● Given information
★ ★ ★

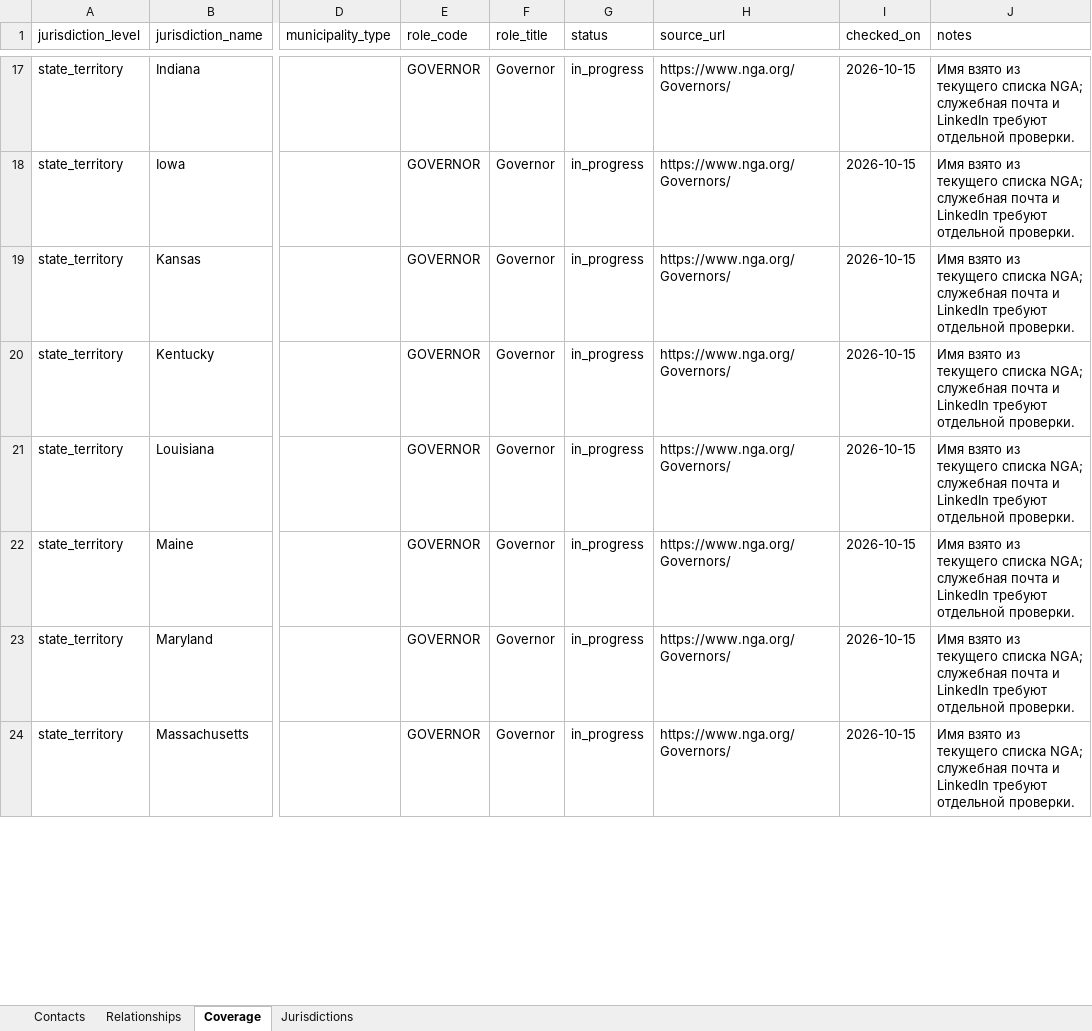
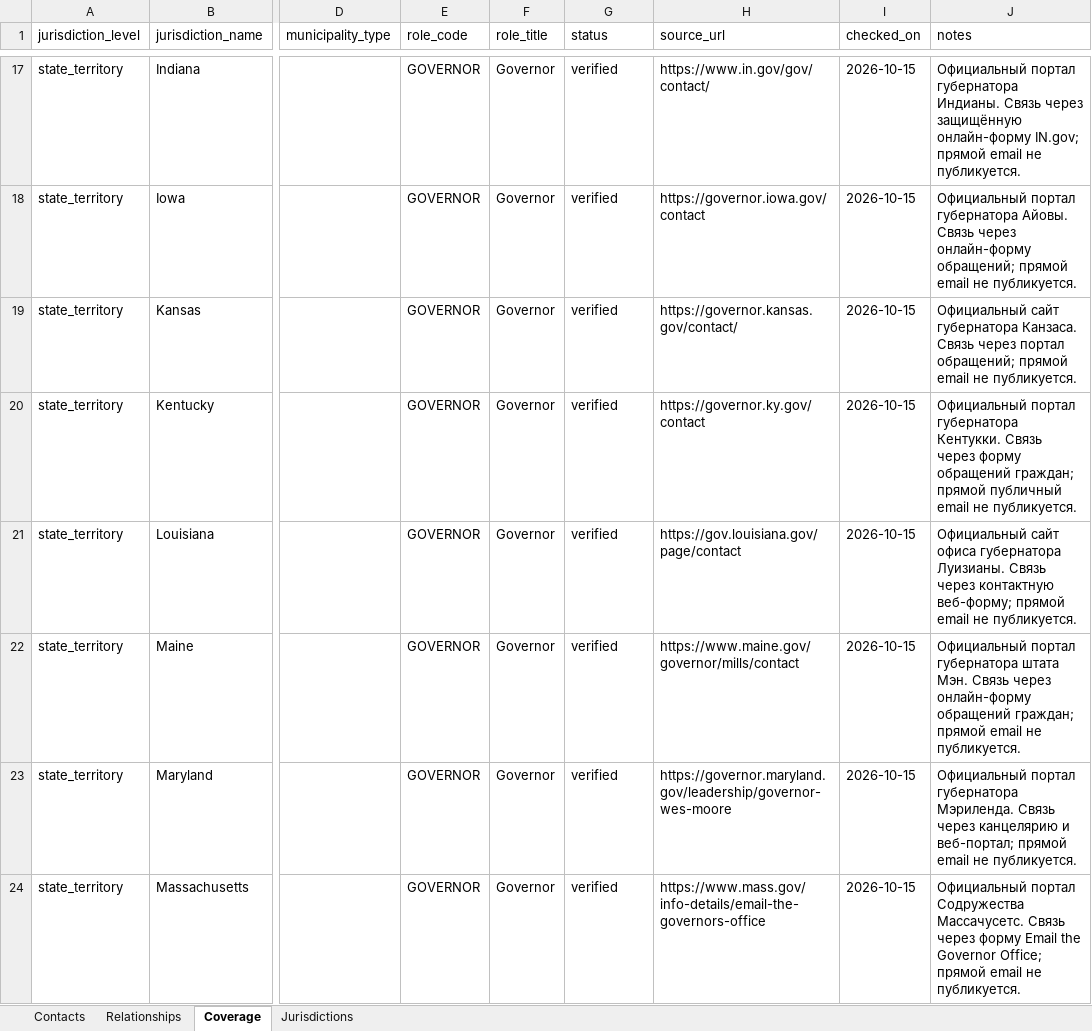
Before and after one commit to PtitsuEm/USA, an Excel workbook: data/contacts.xlsx, sheet Coverage, drawn as a sheet; only a part is shown, gaps mark what is left out; values as stored, in another font and other column widths than the file's, no borders; the diff covers the shown part only; the diff names each change by its address in the sheet, - before the commit and + after, or states it on an @@ line.

Commit message:
Verify official channels and contact portals for all 55 governors

```diff
--- a/data/contacts.xlsx (sheet Coverage)
+++ b/data/contacts.xlsx (sheet Coverage)
-G17:G24 (status): in_progress
+G17:G24 (status): verified
-H17 (source_url): https://www.nga.org/Governors/
+H17 (source_url): https://www.in.gov/gov/contact/
-J17 (notes): Имя взято из текущего списка NGA; служебная почта и LinkedIn требуют отдельной проверки.
+J17 (notes): Официальный портал губернатора Индианы. Связь через защищённую онлайн-форму IN.gov; прямой email не публикуется.
-H18 (source_url): https://www.nga.org/Governors/
+H18 (source_url): https://governor.iowa.gov/contact
-J18 (notes): Имя взято из текущего списка NGA; служебная почта и LinkedIn требуют отдельной проверки.
+J18 (notes): Официальный портал губернатора Айовы. Связь через онлайн-форму обращений; прямой email не публикуется.
-H19 (source_url): https://www.nga.org/Governors/
+H19 (source_url): https://governor.kansas.gov/contact/
-J19 (notes): Имя взято из текущего списка NGA; служебная почта и LinkedIn требуют отдельной проверки.
+J19 (notes): Официальный сайт губернатора Канзаса. Связь через портал обращений; прямой email не публикуется.
-H20 (source_url): https://www.nga.org/Governors/
+H20 (source_url): https://governor.ky.gov/contact
-J20 (notes): Имя взято из текущего списка NGA; служебная почта и LinkedIn требуют отдельной проверки.
+J20 (notes): Официальный портал губернатора Кентукки. Связь через форму обращений граждан; прямой публичный email не публикуется.
-H21 (source_url): https://www.nga.org/Governors/
+H21 (source_url): https://gov.louisiana.gov/page/contact
-J21 (notes): Имя взято из текущего списка NGA; служебная почта и LinkedIn требуют отдельной проверки.
+J21 (notes): Официальный сайт офиса губернатора Луизианы. Связь через контактную веб-форму; прямой email не публикуется.
-H22 (source_url): https://www.nga.org/Governors/
+H22 (source_url): https://www.maine.gov/governor/mills/contact
-J22 (notes): Имя взято из текущего списка NGA; служебная почта и LinkedIn требуют отдельной проверки.
+J22 (notes): Официальный портал губернатора штата Мэн. Связь через онлайн-форму обращений граждан; прямой email не публикуется.
-H23 (source_url): https://www.nga.org/Governors/
+H23 (source_url): https://governor.maryland.gov/leadership/governor-wes-moore
-J23 (notes): Имя взято из текущего списка NGA; служебная почта и LinkedIn требуют отдельной проверки.
+J23 (notes): Официальный портал губернатора Мэриленда. Связь через канцелярию и веб-портал; прямой email не публикуется.
-H24 (source_url): https://www.nga.org/Governors/
+H24 (source_url): https://www.mass.gov/info-details/email-the-governors-office
-J24 (notes): Имя взято из текущего списка NGA; служебная почта и LinkedIn требуют отдельной проверки.
+J24 (notes): Официальный портал Содружества Массачусетс. Связь через форму Email the Governor Office; прямой email не публикуется.
```
Also changed, not shown: 141 edited cells elsewhere in this sheet, sheet Contacts, 5 other files.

★ ★ ★

● Problem
Send back every line above exactly, skipping all pictures.

● Problem solution
Before and after one commit to PtitsuEm/USA, an Excel workbook: data/contacts.xlsx, sheet Coverage, drawn as a sheet; only a part is shown, gaps mark what is left out; values as stored, in another font and other column widths than the file's, no borders; the diff covers the shown part only; the diff names each change by its address in the sheet, - before the commit and + after, or states it on an @@ line.

Commit message:
Verify official channels and contact portals for all 55 governors

```diff
--- a/data/contacts.xlsx (sheet Coverage)
+++ b/data/contacts.xlsx (sheet Coverage)
-G17:G24 (status): in_progress
+G17:G24 (status): verified
-H17 (source_url): https://www.nga.org/Governors/
+H17 (source_url): https://www.in.gov/gov/contact/
-J17 (notes): Имя взято из текущего списка NGA; служебная почта и LinkedIn требуют отдельной проверки.
+J17 (notes): Официальный портал губернатора Индианы. Связь через защищённую онлайн-форму IN.gov; прямой email не публикуется.
-H18 (source_url): https://www.nga.org/Governors/
+H18 (source_url): https://governor.iowa.gov/contact
-J18 (notes): Имя взято из текущего списка NGA; служебная почта и LinkedIn требуют отдельной проверки.
+J18 (notes): Официальный портал губернатора Айовы. Связь через онлайн-форму обращений; прямой email не публикуется.
-H19 (source_url): https://www.nga.org/Governors/
+H19 (source_url): https://governor.kansas.gov/contact/
-J19 (notes): Имя взято из текущего списка NGA; служебная почта и LinkedIn требуют отдельной проверки.
+J19 (notes): Официальный сайт губернатора Канзаса. Связь через портал обращений; прямой email не публикуется.
-H20 (source_url): https://www.nga.org/Governors/
+H20 (source_url): https://governor.ky.gov/contact
-J20 (notes): Имя взято из текущего списка NGA; служебная почта и LinkedIn требуют отдельной проверки.
+J20 (notes): Официальный портал губернатора Кентукки. Связь через форму обращений граждан; прямой публичный email не публикуется.
-H21 (source_url): https://www.nga.org/Governors/
+H21 (source_url): https://gov.louisiana.gov/page/contact
-J21 (notes): Имя взято из текущего списка NGA; служебная почта и LinkedIn требуют отдельной проверки.
+J21 (notes): Официальный сайт офиса губернатора Луизианы. Связь через контактную веб-форму; прямой email не публикуется.
-H22 (source_url): https://www.nga.org/Governors/
+H22 (source_url): https://www.maine.gov/governor/mills/contact
-J22 (notes): Имя взято из текущего списка NGA; служебная почта и LinkedIn требуют отдельной проверки.
+J22 (notes): Официальный портал губернатора штата Мэн. Связь через онлайн-форму обращений граждан; прямой email не публикуется.
-H23 (source_url): https://www.nga.org/Governors/
+H23 (source_url): https://governor.maryland.gov/leadership/governor-wes-moore
-J23 (notes): Имя взято из текущего списка NGA; служебная почта и LinkedIn требуют отдельной проверки.
+J23 (notes): Официальный портал губернатора Мэриленда. Связь через канцелярию и веб-портал; прямой email не публикуется.
-H24 (source_url): https://www.nga.org/Governors/
+H24 (source_url): https://www.mass.gov/info-details/email-the-governors-office
-J24 (notes): Имя взято из текущего списка NGA; служебная почта и LinkedIn требуют отдельной проверки.
+J24 (notes): Официальный портал Содружества Массачусетс. Связь через форму Email the Governor Office; прямой email не публикуется.
```
Also changed, not shown: 141 edited cells elsewhere in this sheet, sheet Contacts, 5 other files.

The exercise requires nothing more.